1. Most decent binoculars have a 1/4"-20 thread in the joint in the middle. It's normally covered by a cap and most people never know its there. You can build a decent parallelogram in a few hours with 10mm aluminium box section and some nuts. I did and I have ten thumbs.

2. Not sure about the goto mount and getting one at the start. I brought a goto mount at the start and because the polar alignment was all out of kilter, I never got it polar aligned and eventually I gave it away as I hated it. A decent second hand alt-az mount gets you going and can be setup in seconds and you're doing things as opposed to scrambling around on your knees, checking your smartphone for exactly where to position things. If you buy a decent alt-az second hand you'll get most of your money back if you want to sell it on. There's little to go wrong with them.

3. If Astrophotography is on cards, then cut all your credit cards up now :) You will eventually start lusting after Takahasi kit and that stuff is like a Class A addition. Just to add to getting into Astrophotography, you'll end up with a computer to capture images, multiple USB cameras, multiple power supplies with different voltages, quite a lot of software, you'll be in first name terms with your local dealer (telescope, I might add, though the other sort of dealer might be cheaper), he'll be driving round in his new <erc whilst you're obsessing about how round your stars actually are, do you get another set of filters which are fractionally better (at £1,000) and do I buy that Takahashi field flattener at £500 or whatever.
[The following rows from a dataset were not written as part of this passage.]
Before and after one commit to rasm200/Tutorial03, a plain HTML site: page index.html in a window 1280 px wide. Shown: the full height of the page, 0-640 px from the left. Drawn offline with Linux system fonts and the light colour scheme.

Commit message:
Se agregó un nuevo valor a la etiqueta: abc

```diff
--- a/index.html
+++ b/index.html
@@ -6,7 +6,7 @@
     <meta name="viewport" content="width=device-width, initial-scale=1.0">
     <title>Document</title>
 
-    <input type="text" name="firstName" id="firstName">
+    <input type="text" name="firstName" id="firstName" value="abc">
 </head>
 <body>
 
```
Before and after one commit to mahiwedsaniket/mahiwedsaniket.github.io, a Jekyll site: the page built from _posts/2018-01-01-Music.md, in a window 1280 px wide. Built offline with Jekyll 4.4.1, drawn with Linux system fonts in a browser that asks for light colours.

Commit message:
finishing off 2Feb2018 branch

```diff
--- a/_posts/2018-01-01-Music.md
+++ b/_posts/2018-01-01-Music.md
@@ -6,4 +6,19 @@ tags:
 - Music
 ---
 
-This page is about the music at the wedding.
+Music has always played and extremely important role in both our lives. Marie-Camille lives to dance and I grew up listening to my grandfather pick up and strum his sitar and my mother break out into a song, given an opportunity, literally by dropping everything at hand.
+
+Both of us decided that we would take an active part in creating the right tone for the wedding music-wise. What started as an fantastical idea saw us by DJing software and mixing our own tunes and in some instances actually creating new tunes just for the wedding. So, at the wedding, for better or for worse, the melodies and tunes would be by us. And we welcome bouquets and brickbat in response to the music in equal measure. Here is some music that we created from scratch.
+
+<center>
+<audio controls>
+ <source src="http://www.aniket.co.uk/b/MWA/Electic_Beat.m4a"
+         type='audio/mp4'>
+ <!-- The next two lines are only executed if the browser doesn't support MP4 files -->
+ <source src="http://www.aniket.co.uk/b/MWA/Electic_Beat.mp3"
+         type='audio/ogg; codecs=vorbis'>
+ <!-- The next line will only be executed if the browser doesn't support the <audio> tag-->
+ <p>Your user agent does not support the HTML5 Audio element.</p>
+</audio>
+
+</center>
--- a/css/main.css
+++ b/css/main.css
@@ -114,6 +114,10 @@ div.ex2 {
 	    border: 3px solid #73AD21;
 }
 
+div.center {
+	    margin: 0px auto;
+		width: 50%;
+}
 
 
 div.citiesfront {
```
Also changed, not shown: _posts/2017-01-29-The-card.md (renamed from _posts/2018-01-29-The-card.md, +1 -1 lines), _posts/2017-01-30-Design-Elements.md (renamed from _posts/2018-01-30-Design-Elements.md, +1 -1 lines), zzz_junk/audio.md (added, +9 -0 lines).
4. 200% upvote on not getting hung up on magnification! Some of the best viewing I have done is with a wide angled eyepiece and 10x magnification AND a dark sky. A glass or two of wine might also have been had.
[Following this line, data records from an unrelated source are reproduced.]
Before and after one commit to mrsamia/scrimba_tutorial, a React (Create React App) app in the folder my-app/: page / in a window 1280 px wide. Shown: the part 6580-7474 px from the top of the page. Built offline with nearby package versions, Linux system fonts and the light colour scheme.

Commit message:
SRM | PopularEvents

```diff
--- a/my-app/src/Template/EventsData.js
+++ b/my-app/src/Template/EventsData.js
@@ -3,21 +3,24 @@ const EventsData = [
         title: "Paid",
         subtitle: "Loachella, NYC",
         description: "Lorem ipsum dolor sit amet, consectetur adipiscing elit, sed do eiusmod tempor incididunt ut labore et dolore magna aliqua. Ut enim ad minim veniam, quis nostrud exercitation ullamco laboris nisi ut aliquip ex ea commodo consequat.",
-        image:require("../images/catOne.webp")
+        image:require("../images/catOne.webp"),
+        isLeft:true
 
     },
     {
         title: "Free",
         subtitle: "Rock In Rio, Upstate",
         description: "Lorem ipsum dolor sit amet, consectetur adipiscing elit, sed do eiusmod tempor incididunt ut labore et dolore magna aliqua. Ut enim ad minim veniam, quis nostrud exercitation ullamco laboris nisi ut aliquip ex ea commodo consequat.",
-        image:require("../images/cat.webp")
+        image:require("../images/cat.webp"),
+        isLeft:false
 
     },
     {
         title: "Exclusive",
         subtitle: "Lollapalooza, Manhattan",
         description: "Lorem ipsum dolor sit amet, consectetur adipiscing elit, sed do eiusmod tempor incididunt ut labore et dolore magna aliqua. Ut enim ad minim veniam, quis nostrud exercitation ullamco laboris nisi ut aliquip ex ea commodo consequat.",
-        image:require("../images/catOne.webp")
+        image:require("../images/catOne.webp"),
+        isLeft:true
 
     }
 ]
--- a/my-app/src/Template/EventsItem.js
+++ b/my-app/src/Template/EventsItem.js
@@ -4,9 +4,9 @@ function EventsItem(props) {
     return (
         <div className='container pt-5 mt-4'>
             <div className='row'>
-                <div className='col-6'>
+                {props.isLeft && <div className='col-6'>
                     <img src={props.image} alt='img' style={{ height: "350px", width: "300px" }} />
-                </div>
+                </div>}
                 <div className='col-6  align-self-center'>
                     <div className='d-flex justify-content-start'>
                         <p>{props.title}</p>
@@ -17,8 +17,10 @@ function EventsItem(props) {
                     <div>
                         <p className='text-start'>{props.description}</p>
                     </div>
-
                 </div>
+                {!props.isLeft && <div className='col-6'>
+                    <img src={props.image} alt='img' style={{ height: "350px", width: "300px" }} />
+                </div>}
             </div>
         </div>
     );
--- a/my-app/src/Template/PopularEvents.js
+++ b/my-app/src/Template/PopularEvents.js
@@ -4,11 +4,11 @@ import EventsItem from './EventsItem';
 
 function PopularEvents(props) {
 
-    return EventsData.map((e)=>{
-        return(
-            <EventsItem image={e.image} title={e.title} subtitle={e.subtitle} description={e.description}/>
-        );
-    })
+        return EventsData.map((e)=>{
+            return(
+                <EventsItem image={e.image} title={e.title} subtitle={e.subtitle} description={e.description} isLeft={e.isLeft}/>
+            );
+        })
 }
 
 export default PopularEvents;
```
5. Good calls on the goto, you need lots of other stuff, one 'advantage' of my EQ6-Pro mount is that it is so heavy I can't move it too far from the house and therfore a power supply. The head is 17kg, the tripod another 7kg, then add counterweights, and thats before you look at humping the scope, eye pieces etc. This is another advantage of the dobsonian.
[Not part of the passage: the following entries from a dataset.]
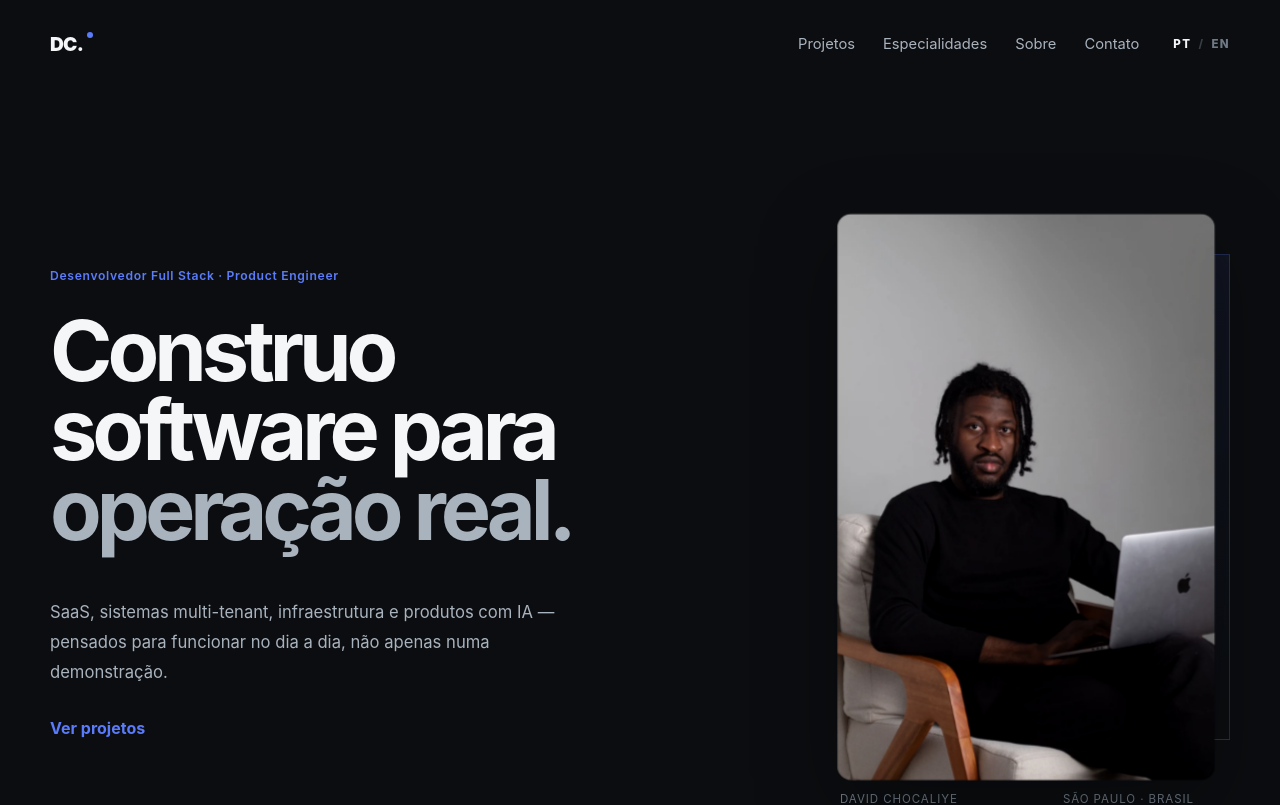
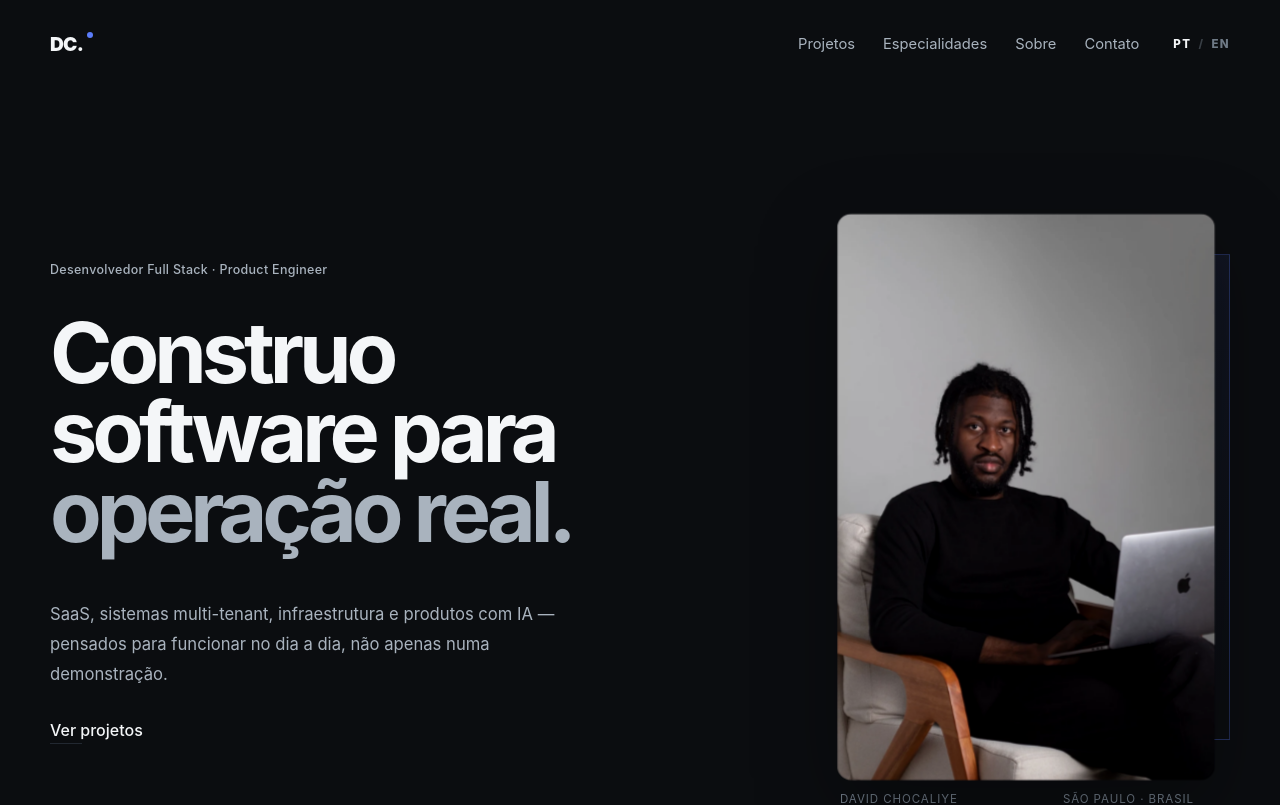
Before and after one commit to moxi-edtech/chocaliye-portfolio, a Next.js app: page / in a window 1280 px wide. Shown: the top 805 px of the page. Built offline with nearby package versions, Linux system fonts and the light colour scheme.

Commit message:
Refine hero label and project CTA hierarchy

```diff
--- a/app/globals.css
+++ b/app/globals.css
@@ -49,6 +49,12 @@ a{color:inherit;text-decoration:none}
   letter-spacing:.055em;
   margin:0;
 }
+.hero .eyebrow{
+  color:var(--muted);
+  font-size:.78rem;
+  font-weight:500;
+  letter-spacing:.025em;
+}
 
 .hero{
   min-height:calc(100svh - 88px);
@@ -60,7 +66,7 @@ a{color:inherit;text-decoration:none}
 }
 .heroStatement{max-width:760px}
 .heroStatement h1{
-  margin:28px 0 48px;
+  margin:36px 0 48px;
   max-width:760px;
   font-size:clamp(3.8rem,6.6vw,6.8rem);
   line-height:.94;
@@ -78,7 +84,27 @@ a{color:inherit;text-decoration:none}
   max-width:560px;
 }
 .heroBottom p{margin:0;color:var(--muted);font-size:1.04rem;line-height:1.8}
-.heroBottom a{color:var(--accent);font-weight:700;white-space:nowrap}
+.heroBottom a{
+  position:relative;
+  color:var(--text);
+  font-weight:500;
+  white-space:nowrap;
+  padding-bottom:4px;
+}
+.heroBottom a::after{
+  content:"";
+  position:absolute;
+  left:0;
+  bottom:0;
+  width:32px;
+  height:1px;
+  background:var(--border);
+  transition:width .22s ease,background .22s ease;
+}
+.heroBottom a:hover::after{
+  width:100%;
+  background:var(--muted);
+}
 .heroVisual{
   align-self:center;
   display:flex;
```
6. Collimation is where you adjust the mirrors of a reflecting telescope to get the best image. Normally mirrors in reflecting telescopes comes with a little circular ring stuck on the primary mirror, you fire a collimating laser down the eyepiece holder and adjust the pattern so all the mirrors are aligned. Its no more difficult than levelling a 3d printer bed and easier than doing a dowel joint. But you still have to buy a laser and do it eevery so often.

7. Agreed.

8. A pier is great and if you can keep the mount head on it all the time and protect it, it makes sense. You can leave it polar aligne and just shove the telescope on as you need it. A decent pier and mounting kit will probably east up £300 of your budget though.

I will now stop

rob
 
Top